While virtual and videoconferencing are continuing to grow in popularity, ‘traditional’ conference venues are still doing good business – especially if they are prepared to invest in the latest AV technology and enhanced integration, writes David Davies.

As increasingly sophisticated virtual conferencing systems began to reach the market in the Noughties, one might have reasonably expected the ‘traditional’, physical conference venue sector to have taken a substantial hit. But with a steady stream of new -builds and refits seemingly being announced each month, the impact actually appears to have been less significant than one might have expected. Instead, new and old technologies are often found to be co-existing and complementing each other seamlessly.

Of course, diversification has undoubtedly played a part in helping to keep some venues busy. As Bosch Security Systems EMEA marketing manager Murat Keskinkilinc observes: “A clear trend we are seeing is that traditional conference venues more and more use their [facilities] for multiple purposes. Hence the conference room is not always used for meetings, but also for other occasions like weddings or cocktail receptions.”

But while modern conference centres “excel in flexibility”, it is also evident that “higher-end systems increase the attractiveness of such venues” for a variety of applications, as Televic product marketing specialist Bart De Ruyck observes. Hence, then, the increasing emphasis given to highly specified AV technology – in particular display systems and more user-friendly wireless audio systems – as well as the implementation of a powerful network architecture as the bedrock of it all.

Market conditions

By common agreement, the conference market remains highly competitive, with perhaps more pressure applied to budgets since the 2008-09 downturn. But there is still strong demand for higher-end systems, says De Ruyck, “and moreover, the demand isn’t restricted to any particular market. We see city councils, corporate boardrooms and institutions ready to invest in higher-spec systems. The key issue in any decision still remains what the return on investment is going to be. While inferior offerings might be attractive in terms of initial outlay, in the long-run they become less attractive in terms of overall ROI.”
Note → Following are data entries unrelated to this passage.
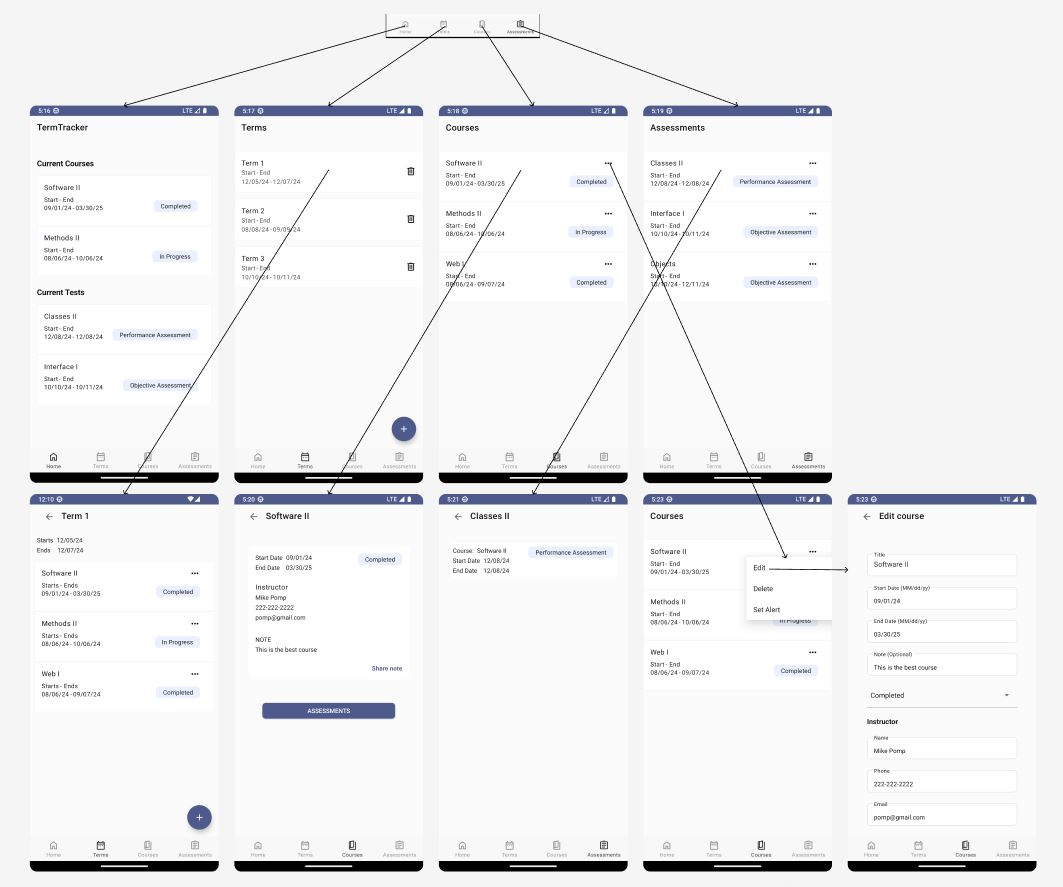
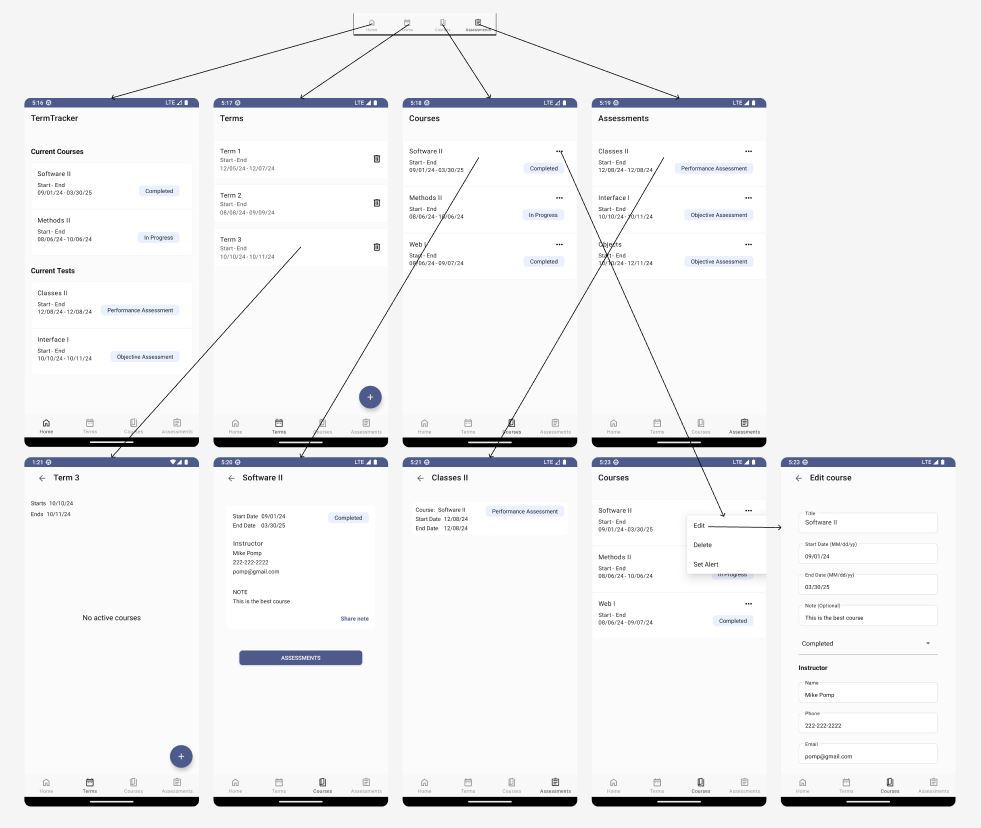
Final revision before update to add online course subclass.

diff --git a/app/src/main/java/com/sld/termtracker/UI/EmptyStateFragment.java b/app/src/main/java/com/sld/termtracker/UI/EmptyStateFragment.java
@@ -16,6 +16,7 @@ import androidx.fragment.app.FragmentTransaction;
 import com.example.termtracker.R;
 import com.google.android.material.appbar.MaterialToolbar;
 import com.google.android.material.floatingactionbutton.FloatingActionButton;
+import com.sld.termtracker.Database.Repository;
 
 public class EmptyStateFragment extends Fragment {
 
@@ -25,6 +26,8 @@ public class EmptyStateFragment extends Fragment {
     private static final String ARG_ITEM_ID = "term_id";
     private String itemTitle;
     private String message;
+
+    private Repository repository;
 
     private int itemId;
 
@@ -53,6 +56,22 @@ public class EmptyStateFragment extends Fragment {
             itemTitle = getArguments().getString(ARG_ITEM_TITLE);
             itemId = getArguments().getInt(ARG_ITEM_ID);
             emptyStateText.setText(message);
+        }
+
+        TextView termStartDate = view.findViewById(R.id.date_start);
+        TextView termEndDate = view.findViewById(R.id.date_end);
+
+        repository = new Repository(getActivity().getApplication());
+
+        if(itemId != -1 || itemId != 0) {
+            repository.getTermById(itemId, term -> {
+                if(getActivity() != null) {
+                    getActivity().runOnUiThread(() -> {
+                        termStartDate.setText(term.getStartDate());
+                        termEndDate.setText(term.getEndDate());
+                    });
+                }
+            });
         }
 
         if ((getActivity() instanceof MainActivity || getActivity() instanceof TestsActivity)) {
Gonsin marketing co-ordinator Li Peihua acknowledges the popularity of remote videoconferencing, especially for smaller events, but asserts that “virtual conferencing cannot replace the traditional conference; [rather] it is combined with the traditional conference to connect the main conference venue and sub-conference venue with synchronous information. So the traditional conference industry is still healthy, but it should be combined with more innovative applications.”

Audio-Technica conference business development manager EMEA Sandra Kellermann suggests: “Demand for new solutions is as big as, if not bigger, than ever in my experience.” But at the same time, it is clear that prospective customers tend to be more engaged now with the process of selecting the most appropriate system for their current – and probable future – needs.
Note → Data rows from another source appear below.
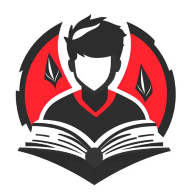
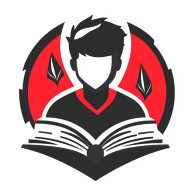
modify pages ui

diff --git a/src/components/Pages/DayHomework/modules/LessonCarousel/LessonCarousel.tsx b/src/components/Pages/DayHomework/modules/LessonCarousel/LessonCarousel.tsx
@@ -1,0 +1,65 @@
+import styles from './LessonCarousel.module.css';
+import { Typhography } from '@/components/ui/Typhography';
+import clsx from 'clsx';
+import { Mousewheel } from 'swiper/modules';
+import { Swiper, SwiperRef, SwiperSlide } from 'swiper/react';
+
+interface LessonCarouselProps {
+  subjects: GetSubjectsResponse | undefined;
+  getSubjectsState: { isLoading: boolean; isSuccess: boolean; isError: boolean };
+  onElemClick: (currentRef: React.RefObject<SwiperRef>, index: number) => void;
+  onScrollSubject: () => void;
+  subjectRef: React.RefObject<SwiperRef>;
+  homeworkId: number;
+}
+
+export const LessonCarousel = ({
+  subjects,
+  getSubjectsState,
+  onElemClick,
+  onScrollSubject,
+  subjectRef,
+  homeworkId
+}: LessonCarouselProps) => {
+  return (
+    <article className={styles['subjects']}>
+      <Typhography tag="h3" variant="thirdy" className={styles['title']} children={`Предмет`} />
+      {(getSubjectsState.isLoading || getSubjectsState.isError) && <div className={styles['swiper-container']} />}
+      {getSubjectsState.isSuccess && (
+        <Swiper
+          ref={subjectRef}
+          direction="vertical"
+          slidesPerView={3}
+          spaceBetween={10}
+          loop={true}
+          tag="ul"
+          onSlideChange={onScrollSubject}
+          centeredSlides={true}
+          modules={[Mousewheel]}
+          mousewheel={{
+            sensitivity: 4,
+            forceToAxis: true,
+            releaseOnEdges: true,
+            thresholdTime: 100
+          }}
+          className={styles['swiper-container']}
+        >
+          {subjects?.map((subject, index) => (
+            <SwiperSlide
+              tag="li"
+              key={subject.subject_id}
+              className={clsx(
+                styles['swiper-elem'],
+                styles['subjects-padd'],
+                homeworkId === subject.subject_id && styles['active']
+              )}
+              onClick={() => onElemClick(subjectRef, index)}
+            >
+              <Typhography tag="p" variant="thirdy" className={styles['text']} children={subject.subject_name} />
+            </SwiperSlide>
+          ))}
+        </Swiper>
+      )}
+    </article>
+  );
+};

diff --git a/src/components/Pages/DayHomework/Desktop/DayHomeworkDesktop.tsx b/src/components/Pages/DayHomework/Desktop/DayHomeworkDesktop.tsx
@@ -1,7 +1,7 @@
 import React from 'react';
 
-import { LessonCarousel } from '../../../shared/LessonCarousel/LessonCarousel';
 import { generateValues } from '../helpers/generateValues';
+import { LessonCarousel } from '../modules/LessonCarousel/LessonCarousel';
 import { SendHomework } from '../modules/SendHomework/SendHomework';
 
 import 'swiper/swiper-bundle.css';
@@ -10,7 +10,10 @@ import { CarouselMonth } from '@/components/shared/CarouselMonth/CarouselMonth';
 import { Input } from '@/components/ui/Input';
 import { Typhography } from '@/components/ui/Typhography';
 import { findIndexByDate } from '@/utils/helpers/findIndexByDate';
-import { usePostModeratorAddHomeworkDateMutation } from '@/utils/redux/apiSlices/scheduleApiSlice/scheduleApi';
+import {
+  useGetSubjectsQuery,
+  usePostModeratorAddHomeworkDateMutation
+} from '@/utils/redux/apiSlices/scheduleApiSlice/scheduleApi';
 import clsx from 'clsx';
 import { Mousewheel } from 'swiper/modules';
 import { Swiper, SwiperRef, SwiperSlide } from 'swiper/react';
@@ -74,8 +77,11 @@ export const DayHomeworkDesktop = () => {
     });
   };
 
+  const getSubjectsQuery = useGetSubjectsQuery(undefined);
+
   const onScrollSubject = () => {
-    setHomeworkId(subjectRef.current!.swiper.realIndex + 1);
+    if (!getSubjectsQuery.data?.length) return;
+    setHomeworkId(getSubjectsQuery.data[subjectRef.current!.swiper.realIndex].subject_id);
   };
 
   const onClickChooseDate = (index: number) => {
@@ -106,7 +112,7 @@ export const DayHomeworkDesktop = () => {
           monthCarouselRef={monthCarouselRef}
           activeMonthNode={activeMonthNode}
         />
-        <div>
+        <div className={styles['add-homework']}>
           <div className={styles['container']}>
             <Input
               onChange={(e) => setHomeworkText(e.target.value)}
@@ -115,8 +121,13 @@ export const DayHomeworkDesktop = () => {
               name="homeworkText"
             />
           </div>
-
           <LessonCarousel
+            subjects={getSubjectsQuery.data}
+            getSubjectsState={{
+              isLoading: getSubjectsQuery.isLoading,
+              isSuccess: getSubjectsQuery.isSuccess,
+              isError: getSubjectsQuery.isError
+            }}
             onElemClick={onElemClick}
             onScrollSubject={onScrollSubject}
             subjectRef={subjectRef}

diff --git a/src/components/Pages/DayHomework/Mobile/DayHomeworkMobile.tsx b/src/components/Pages/DayHomework/Mobile/DayHomeworkMobile.tsx
@@ -1,7 +1,7 @@
 import React from 'react';
 
-import { LessonCarousel } from '../../../shared/LessonCarousel/LessonCarousel';
 import { generateValues } from '../helpers/generateValues';
+import { LessonCarousel } from '../modules/LessonCarousel/LessonCarousel';
 import { SendHomework } from '../modules/SendHomework/SendHomework';
 
 import 'swiper/swiper-bundle.css';
@@ -10,7 +10,10 @@ import { CarouselWeek } from '@/components/shared/CarouselWeek/CarouselWeek';
 import { Input } from '@/components/ui/Input';
 import { Typhography } from '@/components/ui/Typhography';
 import { findIndexByDate } from '@/utils/helpers/findIndexByDate';
-import { usePostModeratorAddHomeworkDateMutation } from '@/utils/redux/apiSlices/scheduleApiSlice/scheduleApi';
+import {
+  useGetSubjectsQuery,
+  usePostModeratorAddHomeworkDateMutation
+} from '@/utils/redux/apiSlices/scheduleApiSlice/scheduleApi';
 import clsx from 'clsx';
 import { motion } from 'framer-motion';
 import { Mousewheel } from 'swiper/modules';
@@ -75,8 +78,11 @@ export const DayHomeworkMobile = () => {
     });
   };
 
+  const getSubjectsQuery = useGetSubjectsQuery(undefined);
+
   const onScrollSubject = () => {
-    setHomeworkId(subjectRef.current!.swiper.realIndex + 1);
+    if (!getSubjectsQuery.data?.length) return;
+    setHomeworkId(getSubjectsQuery.data[subjectRef.current!.swiper.realIndex].subject_id);
   };
 
   const onClickChooseDate = (index: number) => {
@@ -143,8 +149,13 @@ export const DayHomeworkMobile = () => {
         weekCarouselRef={weekCarouselRef}
         activeWeekNode={activeWeekNode}
       />
-
       <LessonCarousel
+        subjects={getSubjectsQuery.data}
+        getSubjectsState={{
+          isLoading: getSubjectsQuery.isLoading,
+          isSuccess: getSubjectsQuery.isSuccess,
+          isError: getSubjectsQuery.isError
+        }}
         onElemClick={onElemClick}
         onScrollSubject={onScrollSubject}
         subjectRef={subjectRef}

diff --git a/src/components/modules/Header/Header.module.css b/src/components/modules/Header/Header.module.css
@@ -10,7 +10,7 @@
   @media (min-width: 1050px) {
     max-width: var(--max-width-desktop);
     padding: 1rem 0 0;
-    margin-bottom: 40px;
+    margin-bottom: 36px;
   }
 }
 
@@ -24,9 +24,9 @@
 }
 
 .journal {
-  border: 2px solid transparent;
   padding: 0.125rem 0.5rem;
-  transition: 0.3s ease-in-out;
+  transition: 0.4s ease-in-out;
+  border-radius: 1rem;
 }
 
 .icon {
@@ -36,21 +36,20 @@
   height: 24px;
   cursor: pointer;
   color: #fff;
-  border: 2px solid transparent;
-  transition: 0.3s ease-in-out;
+  transition: 0.4s ease-in-out;
+  border-radius: 0.5rem;
 }
 
 .add-icon {
   padding: 0.25rem;
   box-sizing: content-box;
-  border: 2px solid transparent;
   margin: 0 auto;
   width: 24px;
   height: 24px;
-  transition: 0.3s ease-in-out;
+  transition: 0.4s ease-in-out;
+  border-radius: 0.5rem;
 }
 
 .current {
-  border: 2px solid var(--border-focus-color);
-  border-radius: 0.5rem;
+  background-color: var(--border-focus-color);
 }

diff --git a/src/components/modules/Header/Header.tsx b/src/components/modules/Header/Header.tsx
@@ -1,6 +1,15 @@
 import { useSelector } from 'react-redux';
 import { Link, useLocation } from 'react-router-dom';
 
+import {
+  admin,
+  journalDesktop,
+  journalMobile,
+  moderatorDesktop,
+  moderatorMobile,
+  note
+} from '../Router/constants/routes';
+
 import styles from './Header.module.css';
 import { AdminLogo } from '@/components/ui/Icons/Admin';
 import { ModeratorLogo } from '@/components/ui/Icons/Moderator';
@@ -11,13 +20,10 @@ import { AdminRole, ModeratorRole } from '@/utils/constants/userRoles';
 import { JournalChooseMedia, ModeratorChooseMedia } from '@/utils/helpers/ChooseMedia';
 import { getUser } from '@/utils/redux/storeSlices/userSlice/selectors';
 import clsx from 'clsx';
-import { admin, journalDesktop, journalMobile, moderatorDesktop, moderatorMobile, note } from '../Router/constants/routes';
 
 export const Header = () => {
   const { role, group_name } = useSelector(getUser);
   const page = useLocation().pathname;
-
-  console.log(page);
 
   return (
     <header className={styles.header}>

diff --git a/src/components/Pages/DayHomework/Desktop/DayHomeworkDesktop.module.css b/src/components/Pages/DayHomework/Desktop/DayHomeworkDesktop.module.css
@@ -9,6 +9,11 @@
   gap: 0.7rem;
 }
 
+.add-homework {
+  margin: auto;
+  width: 45%;
+}
+
 .container {
   padding: 0 16px;
 }

diff --git a/src/components/Pages/Journal/modules/CarouselDay/components/Lesson/LessonCard/AddLessonHomework/AddLessonHomework.tsx b/src/components/Pages/Journal/modules/CarouselDay/components/Lesson/LessonCard/AddLessonHomework/AddLessonHomework.tsx
@@ -34,12 +34,14 @@ export const AddLessonHomework = ({ apiData, addHomework }: ModeratorBlockProps)
         homeworkID: postModeratorAddHomeworkClassResponse.data.homework_id,
         isCompleted: false
       });
+      setHomeworkText('');
     }
   };
 
   return (
     <article className={styles['section']}>
       <Input
+        value={homeworkText}
         onChange={(e) => setHomeworkText(e.target.value)}
         label="Добавить задание"
         variant="homework"

diff --git a/src/components/Pages/SubjectsNote/NoteList/NotesList.tsx b/src/components/Pages/SubjectsNote/NoteList/NotesList.tsx
@@ -37,6 +37,7 @@ export const NotesList = ({ subjectNotes, subjectId }: NotesListProps) => {
 
   const addNote = (note: Note) => {
     setNotes((prev) => [...prev, note]);
+    setAddNoteOpen(false);
   };
 
   const removeNoteId = () => {

diff --git a/src/components/shared/CarouselMonth/CarouselMonth.tsx b/src/components/shared/CarouselMonth/CarouselMonth.tsx
@@ -69,7 +69,6 @@ export const CarouselMonth = ({
             currentDate={values[currentDate.day]}
             firstSessionDay={firstSessionDay}
             monthsNumbers={monthsNumbers}
-            index={currentDate.day}
             variant="desktop"
           />
           <div className={styles['dropdown']} ref={menuRef}>

diff --git a/src/components/shared/CarouselWeek/CarouselWeek.tsx b/src/components/shared/CarouselWeek/CarouselWeek.tsx
@@ -50,7 +50,6 @@ export const CarouselWeek = ({
           currentDate={values[currentDate.day]}
           firstSessionDay={firstSessionDay}
           monthsNumbers={monthsNumbers}
-          index={currentDate.day}
           variant="mobile"
         />
         <Button className="custom-next" variant="slide">

diff --git a/src/components/shared/modules/WeekHeader/WeekHeader.tsx b/src/components/shared/modules/WeekHeader/WeekHeader.tsx
@@ -10,7 +10,6 @@ interface WeekHeaderProps {
   currentDate: { year: number; month: number; day: number };
   firstSessionDay: { year: number; month: number; day: number };
   monthsNumbers: number[];
-  index: number;
   variant: WeekHeaderVariant;
 }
“In today’s market clients want to know about and understand the solutions open to them, they ask questions, put their demands, and are more involved in actively deciding what suits their application best,” says Kellermann. “In the past, sales people were more likely to close a deal by convincing a customer to pick a solution they wanted to sell. Now it’s more about educating customers as to the solutions that will improve and benefit their everyday business – and the market is still hungry for these.”